Tampa-Based 'Family Association' to Launch Petition
By Jack Nichols
Caton's organization seeks, he says, to rescind Dade's 1998 ordinance—passed by the Miami-Dade Commission and which protects gay males and lesbians from discrimination. The Miami Herald, now under a new editorial chief who was formerly with the New York Times, spoke out vehemently against David Caton's plans.
Quoting Dade County Commissioner Dennis Moss, identified as a politician who had " the guts and integrity to support the (gay) human-rights ordinance" a year ago, The Herald staff wrote: "Discrimination is discrimination, no matter where you find it.'' (December 16).
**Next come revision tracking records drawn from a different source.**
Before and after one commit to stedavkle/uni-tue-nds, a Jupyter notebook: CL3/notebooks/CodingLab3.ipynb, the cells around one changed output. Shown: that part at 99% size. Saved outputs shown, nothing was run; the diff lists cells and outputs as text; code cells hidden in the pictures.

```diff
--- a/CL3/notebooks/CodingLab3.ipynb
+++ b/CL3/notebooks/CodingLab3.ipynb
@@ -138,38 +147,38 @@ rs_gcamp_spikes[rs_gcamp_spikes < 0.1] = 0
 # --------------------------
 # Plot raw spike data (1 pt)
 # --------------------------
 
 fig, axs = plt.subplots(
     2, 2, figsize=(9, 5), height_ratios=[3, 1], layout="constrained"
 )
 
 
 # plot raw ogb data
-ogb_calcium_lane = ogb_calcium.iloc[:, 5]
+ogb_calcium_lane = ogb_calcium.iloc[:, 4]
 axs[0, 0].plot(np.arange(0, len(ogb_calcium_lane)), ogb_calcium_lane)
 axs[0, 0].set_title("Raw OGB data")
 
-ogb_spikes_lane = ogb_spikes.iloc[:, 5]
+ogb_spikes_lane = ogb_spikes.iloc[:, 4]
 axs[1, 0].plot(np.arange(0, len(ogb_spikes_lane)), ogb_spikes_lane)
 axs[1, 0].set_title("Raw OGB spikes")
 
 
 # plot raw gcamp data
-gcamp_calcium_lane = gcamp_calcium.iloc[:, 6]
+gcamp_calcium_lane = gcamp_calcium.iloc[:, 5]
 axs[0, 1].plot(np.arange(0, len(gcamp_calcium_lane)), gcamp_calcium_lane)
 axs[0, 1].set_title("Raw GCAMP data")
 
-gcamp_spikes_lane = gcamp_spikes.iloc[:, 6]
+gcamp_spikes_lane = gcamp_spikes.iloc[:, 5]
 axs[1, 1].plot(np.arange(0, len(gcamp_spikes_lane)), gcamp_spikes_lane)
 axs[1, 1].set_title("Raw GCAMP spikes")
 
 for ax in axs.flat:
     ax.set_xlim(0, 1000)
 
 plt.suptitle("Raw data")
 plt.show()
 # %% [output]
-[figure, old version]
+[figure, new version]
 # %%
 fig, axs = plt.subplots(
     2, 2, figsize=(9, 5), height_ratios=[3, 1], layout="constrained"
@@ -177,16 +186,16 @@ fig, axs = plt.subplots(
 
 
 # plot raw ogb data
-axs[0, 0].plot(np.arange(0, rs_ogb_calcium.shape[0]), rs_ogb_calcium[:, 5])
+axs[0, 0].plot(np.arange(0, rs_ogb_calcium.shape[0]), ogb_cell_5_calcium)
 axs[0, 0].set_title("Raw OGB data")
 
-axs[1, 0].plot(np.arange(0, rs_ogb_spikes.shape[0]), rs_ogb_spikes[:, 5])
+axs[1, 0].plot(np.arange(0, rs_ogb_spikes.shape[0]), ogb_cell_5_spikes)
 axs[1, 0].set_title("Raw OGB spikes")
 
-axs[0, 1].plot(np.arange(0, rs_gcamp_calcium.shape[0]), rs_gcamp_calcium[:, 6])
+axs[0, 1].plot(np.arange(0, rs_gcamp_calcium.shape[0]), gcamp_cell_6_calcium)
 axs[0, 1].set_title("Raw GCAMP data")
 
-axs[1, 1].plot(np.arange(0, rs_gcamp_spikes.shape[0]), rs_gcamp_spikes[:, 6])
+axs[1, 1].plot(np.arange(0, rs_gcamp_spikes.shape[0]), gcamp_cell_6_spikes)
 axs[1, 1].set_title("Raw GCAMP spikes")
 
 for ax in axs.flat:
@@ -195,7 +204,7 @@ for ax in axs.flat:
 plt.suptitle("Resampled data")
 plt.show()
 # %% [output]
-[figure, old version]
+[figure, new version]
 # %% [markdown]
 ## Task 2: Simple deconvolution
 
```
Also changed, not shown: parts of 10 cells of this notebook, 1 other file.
Miami Beach activist Bob Kunst says David Caton hopes to be an Anita Bryant in male drag throughout the politically-charged year of 2000.
Kunst, who founded The Oral Majority, challenged Florida's Family Association director to an immediate debate over what he called Caton's "sinister attempts to bring more 'hate' into Miami-Dade," and indicated he thought these attempts could be used to highlight the less compassionate side of Republican Party politics in the 2000 elections.
Kunst relished, he said, exciting opportunities to discuss the very issue—"porno addiction"— which had originally catapulted Caton into the camp of the Christian Reich. "His problem with porno," Kunst suggested in a flippant foray into pop psychology, "is the tip of the iceberg of 'the real Caton', we're delighted to expose."
He reminded the Florida Family Association of what had happened to the Rev. Garnicki, leader of Miami-Dade's anti-gay opposition in 1998. "He is now in jail for 30 years for 'raping' a 15 year old girl parishioner in his congregation."